- Aim of the exercise: Below are some records. Count the lines with "changed" in them and give nothing but the total.

- Data records:
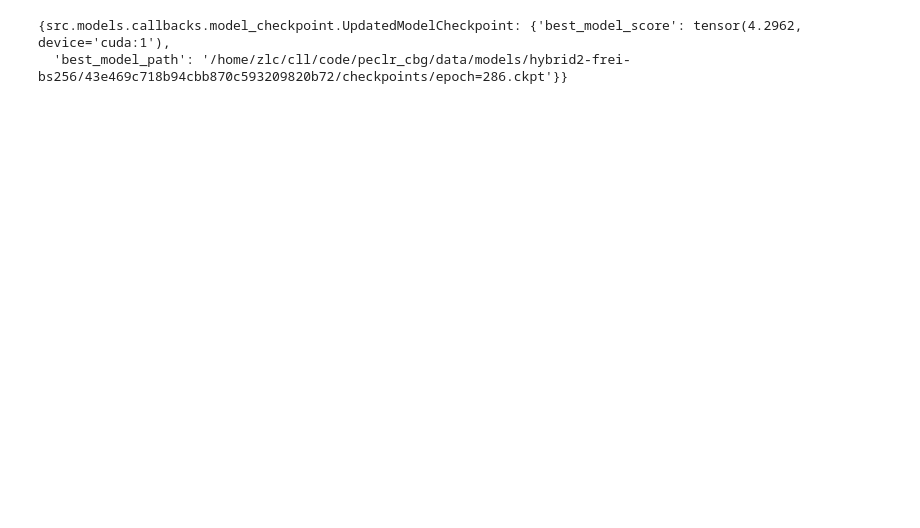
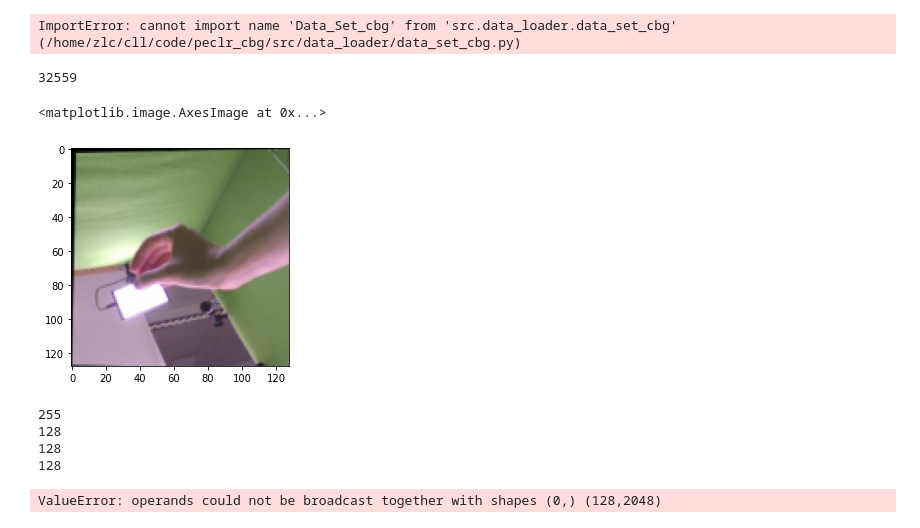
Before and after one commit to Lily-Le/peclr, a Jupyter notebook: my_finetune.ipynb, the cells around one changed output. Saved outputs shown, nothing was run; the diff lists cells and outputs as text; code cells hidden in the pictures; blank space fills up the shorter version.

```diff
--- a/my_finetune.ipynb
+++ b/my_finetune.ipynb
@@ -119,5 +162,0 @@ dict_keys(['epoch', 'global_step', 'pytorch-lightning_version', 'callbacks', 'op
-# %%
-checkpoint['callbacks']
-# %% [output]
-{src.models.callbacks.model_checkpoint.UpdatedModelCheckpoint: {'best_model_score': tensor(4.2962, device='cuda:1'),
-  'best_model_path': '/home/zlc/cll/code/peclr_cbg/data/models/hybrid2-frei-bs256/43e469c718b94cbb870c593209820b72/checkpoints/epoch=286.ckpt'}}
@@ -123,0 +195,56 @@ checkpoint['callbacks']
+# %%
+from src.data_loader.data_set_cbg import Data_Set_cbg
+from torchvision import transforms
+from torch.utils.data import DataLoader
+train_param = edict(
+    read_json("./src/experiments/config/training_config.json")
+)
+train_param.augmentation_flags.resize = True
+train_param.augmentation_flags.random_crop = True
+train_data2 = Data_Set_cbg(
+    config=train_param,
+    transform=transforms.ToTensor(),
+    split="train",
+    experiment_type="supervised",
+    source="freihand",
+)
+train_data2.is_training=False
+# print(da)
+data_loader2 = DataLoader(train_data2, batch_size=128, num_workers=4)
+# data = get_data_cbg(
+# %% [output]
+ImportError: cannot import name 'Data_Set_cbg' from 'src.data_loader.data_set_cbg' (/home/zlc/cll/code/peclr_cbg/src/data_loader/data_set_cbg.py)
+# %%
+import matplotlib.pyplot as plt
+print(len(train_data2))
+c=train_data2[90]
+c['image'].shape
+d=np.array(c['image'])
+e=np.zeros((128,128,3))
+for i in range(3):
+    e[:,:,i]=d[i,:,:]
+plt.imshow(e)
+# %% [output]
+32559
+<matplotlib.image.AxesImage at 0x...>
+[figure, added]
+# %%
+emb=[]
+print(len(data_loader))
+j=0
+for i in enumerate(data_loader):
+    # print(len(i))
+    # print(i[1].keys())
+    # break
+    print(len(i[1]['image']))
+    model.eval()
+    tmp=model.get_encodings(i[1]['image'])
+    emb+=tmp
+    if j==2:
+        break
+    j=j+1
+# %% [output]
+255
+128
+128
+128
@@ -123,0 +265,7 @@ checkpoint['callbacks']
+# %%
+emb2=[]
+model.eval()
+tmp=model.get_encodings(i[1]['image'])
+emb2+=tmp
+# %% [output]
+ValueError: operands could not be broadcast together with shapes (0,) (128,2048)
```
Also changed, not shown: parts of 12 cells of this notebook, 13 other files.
...
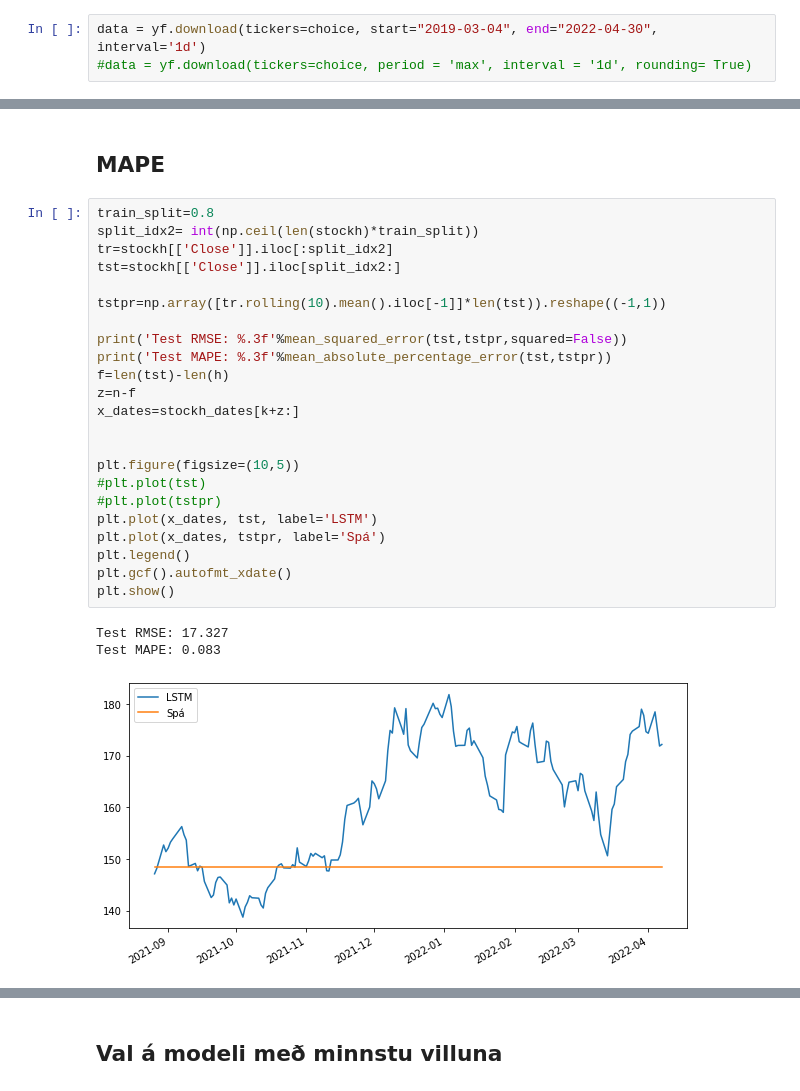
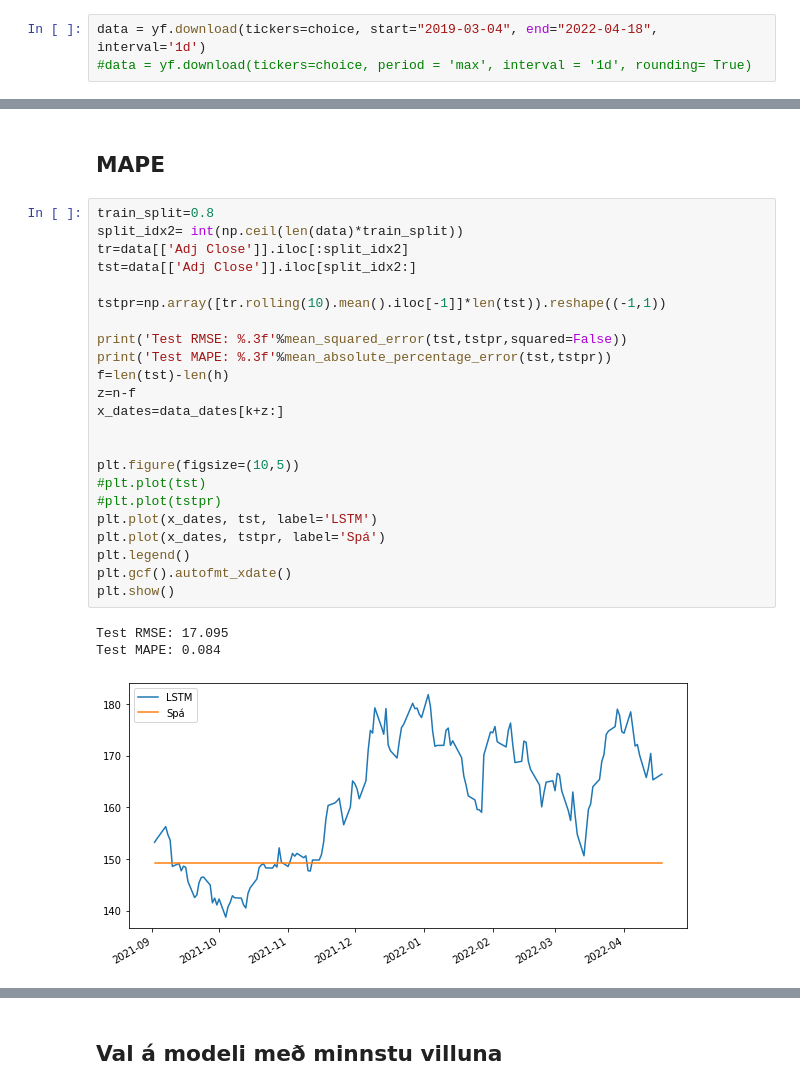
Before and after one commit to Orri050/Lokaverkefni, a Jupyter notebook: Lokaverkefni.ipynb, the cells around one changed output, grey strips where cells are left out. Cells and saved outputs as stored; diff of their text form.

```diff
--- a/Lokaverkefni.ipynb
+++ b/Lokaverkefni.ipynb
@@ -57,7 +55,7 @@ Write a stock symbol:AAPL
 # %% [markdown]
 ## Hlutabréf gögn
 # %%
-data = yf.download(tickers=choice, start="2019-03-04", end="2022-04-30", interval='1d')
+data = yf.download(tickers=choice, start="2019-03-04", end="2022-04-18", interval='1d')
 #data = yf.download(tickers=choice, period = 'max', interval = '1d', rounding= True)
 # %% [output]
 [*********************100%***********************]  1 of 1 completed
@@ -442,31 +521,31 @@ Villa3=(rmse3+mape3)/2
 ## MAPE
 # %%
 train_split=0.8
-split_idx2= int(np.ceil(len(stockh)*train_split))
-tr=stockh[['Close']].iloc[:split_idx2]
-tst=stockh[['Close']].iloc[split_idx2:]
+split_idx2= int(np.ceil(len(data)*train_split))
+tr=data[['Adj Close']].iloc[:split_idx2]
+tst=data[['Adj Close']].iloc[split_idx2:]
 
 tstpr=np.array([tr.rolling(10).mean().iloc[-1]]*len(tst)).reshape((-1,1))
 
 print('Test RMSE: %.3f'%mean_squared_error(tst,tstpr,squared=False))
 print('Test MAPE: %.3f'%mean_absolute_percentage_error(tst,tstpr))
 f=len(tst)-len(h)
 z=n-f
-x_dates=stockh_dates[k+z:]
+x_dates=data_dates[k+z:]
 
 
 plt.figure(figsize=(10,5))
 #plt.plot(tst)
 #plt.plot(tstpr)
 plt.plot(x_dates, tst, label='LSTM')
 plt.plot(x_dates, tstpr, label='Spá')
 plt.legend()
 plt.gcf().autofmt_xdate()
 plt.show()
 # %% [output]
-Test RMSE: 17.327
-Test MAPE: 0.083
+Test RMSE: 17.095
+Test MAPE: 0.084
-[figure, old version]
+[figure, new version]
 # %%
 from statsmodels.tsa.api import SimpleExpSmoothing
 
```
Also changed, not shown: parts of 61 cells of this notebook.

- Expected answer: 4